§ **WHAT THIS TASK INVOLVES**: A complete answer lists every line of the entries below where the string "file" appears.

---------- GIVEN DATA ----------

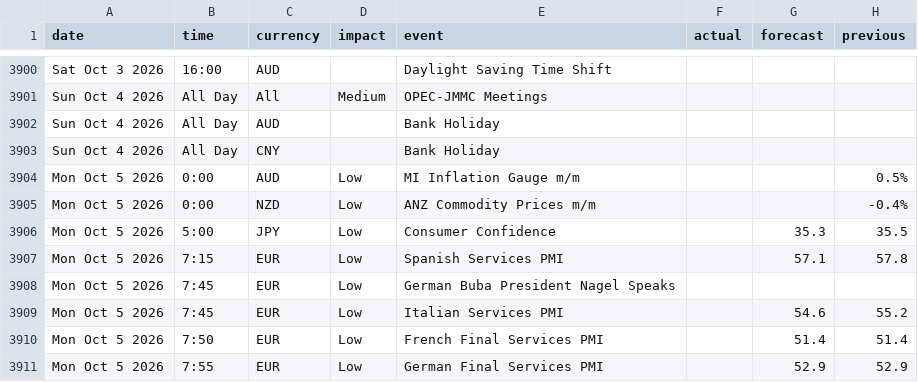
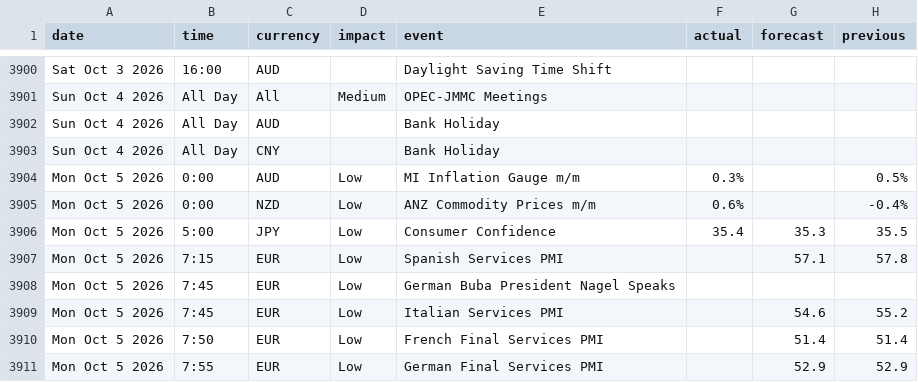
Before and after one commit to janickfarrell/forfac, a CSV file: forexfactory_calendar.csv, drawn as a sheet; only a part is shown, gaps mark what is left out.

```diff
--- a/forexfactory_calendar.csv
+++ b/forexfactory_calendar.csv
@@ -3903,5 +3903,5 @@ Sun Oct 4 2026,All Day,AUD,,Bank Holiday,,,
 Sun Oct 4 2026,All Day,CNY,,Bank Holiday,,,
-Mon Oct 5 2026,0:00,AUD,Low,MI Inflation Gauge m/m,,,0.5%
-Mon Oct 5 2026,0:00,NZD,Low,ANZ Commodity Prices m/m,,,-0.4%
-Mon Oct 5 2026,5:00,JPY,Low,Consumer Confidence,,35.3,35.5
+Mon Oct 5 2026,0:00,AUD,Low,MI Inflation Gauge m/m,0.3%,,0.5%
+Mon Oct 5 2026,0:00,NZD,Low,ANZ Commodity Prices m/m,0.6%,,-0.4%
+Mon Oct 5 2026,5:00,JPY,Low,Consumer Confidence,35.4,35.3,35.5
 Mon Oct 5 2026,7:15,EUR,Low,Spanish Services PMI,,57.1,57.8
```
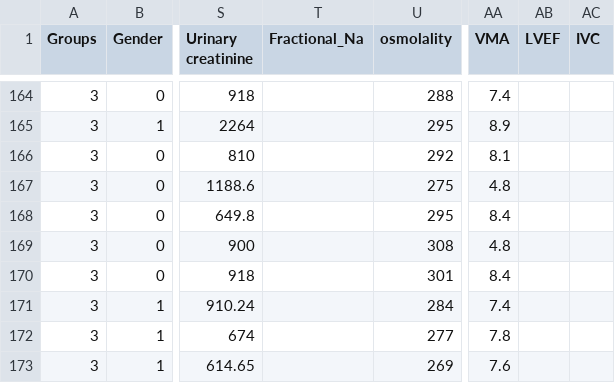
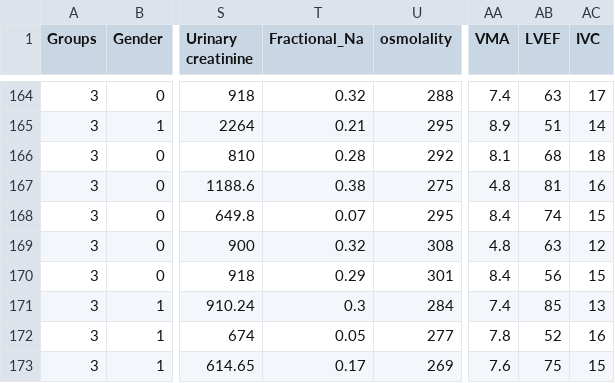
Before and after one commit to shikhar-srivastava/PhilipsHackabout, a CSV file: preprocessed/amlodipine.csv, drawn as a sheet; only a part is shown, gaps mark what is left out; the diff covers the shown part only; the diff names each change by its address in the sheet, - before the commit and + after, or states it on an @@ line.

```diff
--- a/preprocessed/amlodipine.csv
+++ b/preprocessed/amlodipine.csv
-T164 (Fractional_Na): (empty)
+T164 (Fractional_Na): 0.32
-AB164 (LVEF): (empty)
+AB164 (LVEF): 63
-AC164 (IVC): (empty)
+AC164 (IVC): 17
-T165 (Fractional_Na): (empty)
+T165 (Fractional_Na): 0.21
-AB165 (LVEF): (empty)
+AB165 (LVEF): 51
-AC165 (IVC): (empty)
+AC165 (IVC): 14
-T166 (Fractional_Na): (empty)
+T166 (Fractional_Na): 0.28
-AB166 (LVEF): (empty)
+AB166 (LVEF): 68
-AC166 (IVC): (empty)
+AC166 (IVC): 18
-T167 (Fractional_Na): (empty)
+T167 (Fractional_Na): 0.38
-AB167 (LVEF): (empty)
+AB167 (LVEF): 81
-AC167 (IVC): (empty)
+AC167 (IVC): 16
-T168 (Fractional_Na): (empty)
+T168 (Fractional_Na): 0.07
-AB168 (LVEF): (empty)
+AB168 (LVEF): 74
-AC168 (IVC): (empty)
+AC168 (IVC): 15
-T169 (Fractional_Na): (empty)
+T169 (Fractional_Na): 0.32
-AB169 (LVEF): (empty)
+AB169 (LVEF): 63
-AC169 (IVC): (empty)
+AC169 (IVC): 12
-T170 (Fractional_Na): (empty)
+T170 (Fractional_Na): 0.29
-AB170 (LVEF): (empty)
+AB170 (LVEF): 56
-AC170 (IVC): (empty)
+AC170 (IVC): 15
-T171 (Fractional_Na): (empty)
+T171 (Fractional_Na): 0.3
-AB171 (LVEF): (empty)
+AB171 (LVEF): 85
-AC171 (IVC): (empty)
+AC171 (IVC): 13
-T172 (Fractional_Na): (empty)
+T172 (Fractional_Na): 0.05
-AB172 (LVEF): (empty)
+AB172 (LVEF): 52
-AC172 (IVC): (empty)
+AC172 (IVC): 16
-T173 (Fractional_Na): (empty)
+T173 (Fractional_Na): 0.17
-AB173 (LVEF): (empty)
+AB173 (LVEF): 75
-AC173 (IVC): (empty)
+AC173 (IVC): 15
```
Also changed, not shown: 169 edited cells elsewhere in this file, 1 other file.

----------

§ **OUTPUT FOR THIS EXERCISE**:
Before and after one commit to janickfarrell/forfac, a CSV file: forexfactory_calendar.csv, drawn as a sheet; only a part is shown, gaps mark what is left out.
Before and after one commit to shikhar-srivastava/PhilipsHackabout, a CSV file: preprocessed/amlodipine.csv, drawn as a sheet; only a part is shown, gaps mark what is left out; the diff covers the shown part only; the diff names each change by its address in the sheet, - before the commit and + after, or states it on an @@ line.
Also changed, not shown: 169 edited cells elsewhere in this file, 1 other file.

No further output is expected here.